Task to carry out -> Repeat every record exactly as written, but leave out the pictures.

Stored data ->
-.-.-
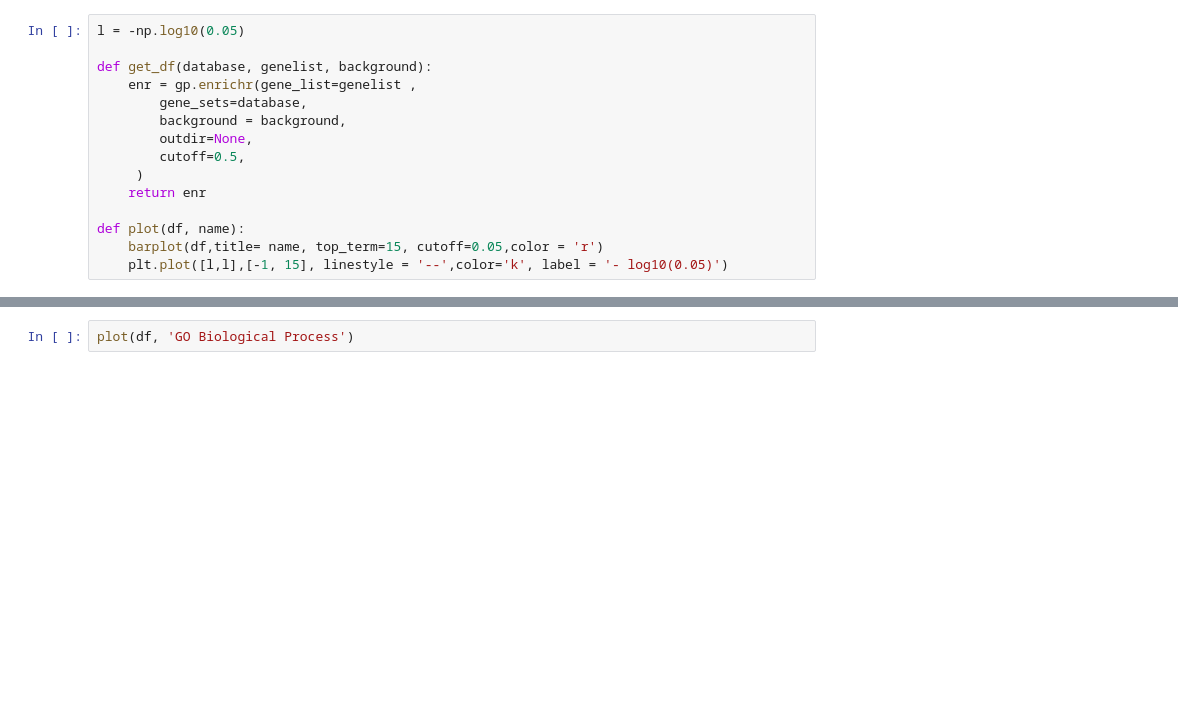
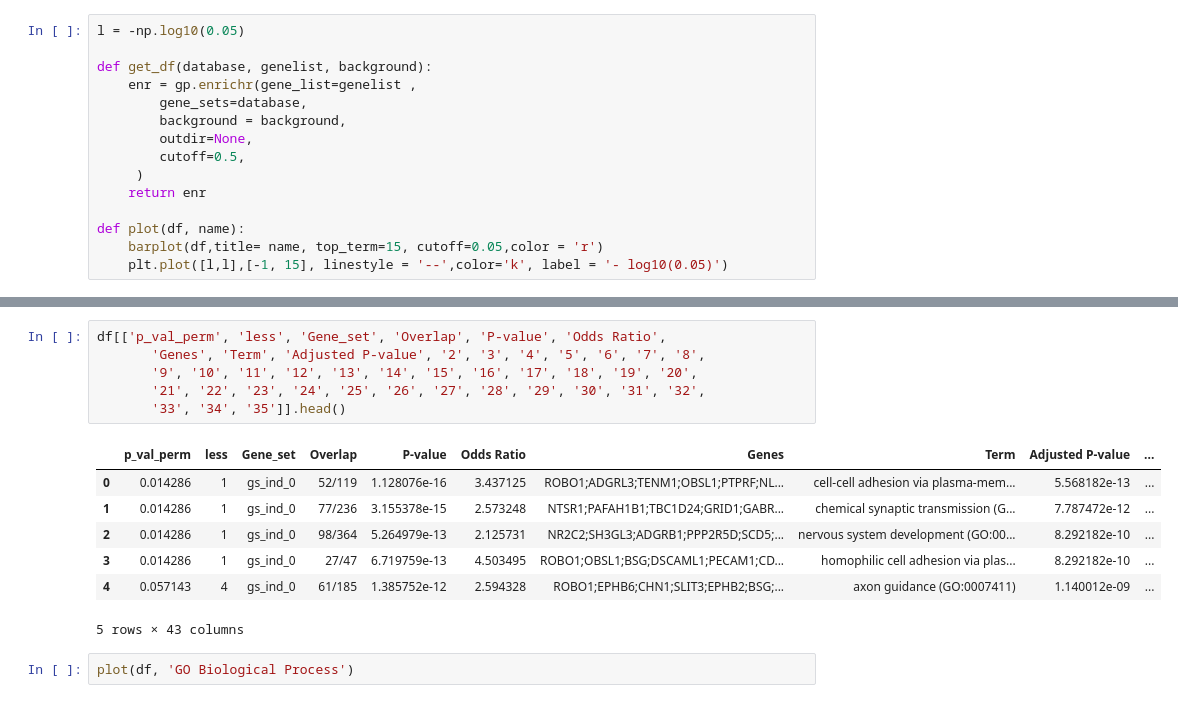
Before and after one commit to aadenisova/bird_innovation, a Jupyter notebook: scripts/permutation_test/permutation_analysis.ipynb, the cells around one changed output, grey strips where cells are left out. Drawn from its saved outputs; the diff is of its cells as text; blank space fills up the shorter version.

```diff
--- a/scripts/permutation_test/permutation_analysis.ipynb
+++ b/scripts/permutation_test/permutation_analysis.ipynb
@@ -77,3 +87,17 @@ df
+# %%
+df[['p_val_perm', 'less', 'Gene_set', 'Overlap', 'P-value', 'Odds Ratio',
+       'Genes', 'Term', 'Adjusted P-value', '2', '3', '4', '5', '6', '7', '8',
+       '9', '10', '11', '12', '13', '14', '15', '16', '17', '18', '19', '20',
+       '21', '22', '23', '24', '25', '26', '27', '28', '29', '30', '31', '32',
+       '33', '34', '35']].head()
+# %% [output]
+|  | p_val_perm | less | Gene_set | Overlap | P-value | Odds Ratio | Genes | Term | Adjusted P-value | ... |
+| 0 | 0.014286 | 1 | gs_ind_0 | 52/119 | 1.128076e-16 | 3.437125 | ROBO1;ADGRL3;TENM1;OBSL1;PTPRF;NL... | cell-cell adhesion via plasma-mem... | 5.568182e-13 | ... |
+| 1 | 0.014286 | 1 | gs_ind_0 | 77/236 | 3.155378e-15 | 2.573248 | NTSR1;PAFAH1B1;TBC1D24;GRID1;GABR... | chemical synaptic transmission (G... | 7.787472e-12 | ... |
+| 2 | 0.014286 | 1 | gs_ind_0 | 98/364 | 5.264979e-13 | 2.125731 | NR2C2;SH3GL3;ADGRB1;PPP2R5D;SCD5;... | nervous system development (GO:00... | 8.292182e-10 | ... |
+| 3 | 0.014286 | 1 | gs_ind_0 | 27/47 | 6.719759e-13 | 4.503495 | ROBO1;OBSL1;BSG;DSCAML1;PECAM1;CD... | homophilic cell adhesion via plas... | 8.292182e-10 | ... |
+| 4 | 0.057143 | 4 | gs_ind_0 | 61/185 | 1.385752e-12 | 2.594328 | ROBO1;EPHB6;CHN1;SLIT3;EPHB2;BSG;... | axon guidance (GO:0007411) | 1.140012e-09 | ... |
+5 rows × 43 columns
 # %%
 plot(df, 'GO Biological Process')
 # %% [output]
```
Also changed, not shown: parts of 4 cells of this notebook, 1 other file.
-.-.-
Task result ->
Before and after one commit to aadenisova/bird_innovation, a Jupyter notebook: scripts/permutation_test/permutation_analysis.ipynb, the cells around one changed output, grey strips where cells are left out. Drawn from its saved outputs; the diff is of its cells as text; blank space fills up the shorter version.

```diff
--- a/scripts/permutation_test/permutation_analysis.ipynb
+++ b/scripts/permutation_test/permutation_analysis.ipynb
@@ -77,3 +87,17 @@ df
+# %%
+df[['p_val_perm', 'less', 'Gene_set', 'Overlap', 'P-value', 'Odds Ratio',
+       'Genes', 'Term', 'Adjusted P-value', '2', '3', '4', '5', '6', '7', '8',
+       '9', '10', '11', '12', '13', '14', '15', '16', '17', '18', '19', '20',
+       '21', '22', '23', '24', '25', '26', '27', '28', '29', '30', '31', '32',
+       '33', '34', '35']].head()
+# %% [output]
+|  | p_val_perm | less | Gene_set | Overlap | P-value | Odds Ratio | Genes | Term | Adjusted P-value | ... |
+| 0 | 0.014286 | 1 | gs_ind_0 | 52/119 | 1.128076e-16 | 3.437125 | ROBO1;ADGRL3;TENM1;OBSL1;PTPRF;NL... | cell-cell adhesion via plasma-mem... | 5.568182e-13 | ... |
+| 1 | 0.014286 | 1 | gs_ind_0 | 77/236 | 3.155378e-15 | 2.573248 | NTSR1;PAFAH1B1;TBC1D24;GRID1;GABR... | chemical synaptic transmission (G... | 7.787472e-12 | ... |
+| 2 | 0.014286 | 1 | gs_ind_0 | 98/364 | 5.264979e-13 | 2.125731 | NR2C2;SH3GL3;ADGRB1;PPP2R5D;SCD5;... | nervous system development (GO:00... | 8.292182e-10 | ... |
+| 3 | 0.014286 | 1 | gs_ind_0 | 27/47 | 6.719759e-13 | 4.503495 | ROBO1;OBSL1;BSG;DSCAML1;PECAM1;CD... | homophilic cell adhesion via plas... | 8.292182e-10 | ... |
+| 4 | 0.057143 | 4 | gs_ind_0 | 61/185 | 1.385752e-12 | 2.594328 | ROBO1;EPHB6;CHN1;SLIT3;EPHB2;BSG;... | axon guidance (GO:0007411) | 1.140012e-09 | ... |
+5 rows × 43 columns
 # %%
 plot(df, 'GO Biological Process')
 # %% [output]
```
Also changed, not shown: parts of 4 cells of this notebook, 1 other file.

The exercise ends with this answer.